Around the Palazzo and the Museo Egizio

The Museo Egizio is world’s the oldest museum devoted entirely to ancient Egyptian culture that is also one of the finest in the world, after Cairo's, because it houses what Napoleon plundered from Egypt and Turin got after his downfall. Those artifacts brought to Turin started an age of exploration that expanded the collection. A bit of trivia: Italian archeologists were also inspired to explore Egypt by the sculptured head of a woman found in Turin that had unusual, hieroglyphic-like markings on it. However, it turned out the head wasn't ancient at all, but by then teams were enthusiastically digging in Egypt and bringing more finds back. Hightlights for us included items from the tombs of non-royals and original burial linen dresses or tunics thousands of years old.

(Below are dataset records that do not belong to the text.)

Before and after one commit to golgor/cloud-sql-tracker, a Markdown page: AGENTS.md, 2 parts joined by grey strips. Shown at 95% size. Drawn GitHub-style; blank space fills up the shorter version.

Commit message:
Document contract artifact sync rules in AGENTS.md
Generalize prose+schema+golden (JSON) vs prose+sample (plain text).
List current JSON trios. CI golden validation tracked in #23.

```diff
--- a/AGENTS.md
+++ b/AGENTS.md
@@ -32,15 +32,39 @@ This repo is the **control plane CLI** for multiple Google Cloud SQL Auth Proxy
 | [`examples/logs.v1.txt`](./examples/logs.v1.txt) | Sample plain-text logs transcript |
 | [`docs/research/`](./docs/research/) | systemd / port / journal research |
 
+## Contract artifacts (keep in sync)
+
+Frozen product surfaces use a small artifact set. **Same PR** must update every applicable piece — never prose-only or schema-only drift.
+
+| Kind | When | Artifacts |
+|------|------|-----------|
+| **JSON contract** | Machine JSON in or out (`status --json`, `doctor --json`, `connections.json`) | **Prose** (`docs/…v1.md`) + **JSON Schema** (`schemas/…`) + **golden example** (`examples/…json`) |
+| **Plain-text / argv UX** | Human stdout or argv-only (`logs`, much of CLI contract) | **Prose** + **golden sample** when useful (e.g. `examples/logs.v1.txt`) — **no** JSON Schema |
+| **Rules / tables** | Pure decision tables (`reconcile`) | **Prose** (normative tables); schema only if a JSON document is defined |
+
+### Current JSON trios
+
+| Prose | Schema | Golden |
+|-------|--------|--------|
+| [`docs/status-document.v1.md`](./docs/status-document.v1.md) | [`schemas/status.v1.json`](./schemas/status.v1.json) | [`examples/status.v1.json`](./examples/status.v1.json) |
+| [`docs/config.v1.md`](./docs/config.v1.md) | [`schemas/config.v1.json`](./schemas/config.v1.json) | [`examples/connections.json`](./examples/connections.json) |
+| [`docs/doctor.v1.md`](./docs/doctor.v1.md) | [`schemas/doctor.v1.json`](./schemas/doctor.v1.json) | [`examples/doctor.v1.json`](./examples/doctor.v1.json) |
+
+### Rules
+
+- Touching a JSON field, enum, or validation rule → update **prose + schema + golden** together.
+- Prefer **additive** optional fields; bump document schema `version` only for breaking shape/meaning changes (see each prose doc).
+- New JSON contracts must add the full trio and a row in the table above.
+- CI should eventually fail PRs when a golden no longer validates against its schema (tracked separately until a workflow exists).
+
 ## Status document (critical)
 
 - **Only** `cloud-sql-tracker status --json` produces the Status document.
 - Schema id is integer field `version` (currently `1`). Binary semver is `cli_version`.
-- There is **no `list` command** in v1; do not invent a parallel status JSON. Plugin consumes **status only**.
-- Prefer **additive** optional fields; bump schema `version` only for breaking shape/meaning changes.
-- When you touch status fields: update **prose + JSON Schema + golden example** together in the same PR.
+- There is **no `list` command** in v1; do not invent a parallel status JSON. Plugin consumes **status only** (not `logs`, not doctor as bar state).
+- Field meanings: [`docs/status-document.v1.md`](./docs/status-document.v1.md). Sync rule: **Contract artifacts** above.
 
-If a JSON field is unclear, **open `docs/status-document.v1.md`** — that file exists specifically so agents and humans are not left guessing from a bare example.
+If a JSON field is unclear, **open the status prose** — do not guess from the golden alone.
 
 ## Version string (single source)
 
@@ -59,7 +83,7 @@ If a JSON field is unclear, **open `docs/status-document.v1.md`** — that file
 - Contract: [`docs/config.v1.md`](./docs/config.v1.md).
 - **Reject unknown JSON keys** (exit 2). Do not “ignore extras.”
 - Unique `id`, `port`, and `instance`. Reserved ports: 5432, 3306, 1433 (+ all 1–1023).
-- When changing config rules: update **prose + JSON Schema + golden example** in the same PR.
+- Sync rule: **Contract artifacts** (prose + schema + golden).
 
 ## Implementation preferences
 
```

The Palazzo Reale di Torino (Royal Palace) is a historic palace of the House of Savoy. It was originally built in the 16th century and was later modernized by Christine Marie of France (1606–1663) in the 17th century, with designs by the Baroque architect Filippo Juvarra. (Juvarra designed churches and other buildings in Turin. The street bearing his name was right near our hotel.) The palace also includes the Palazzo Chiablese and the Chapel of the Holy Shroud, the latter of which was built to house the famous Shroud of Turin.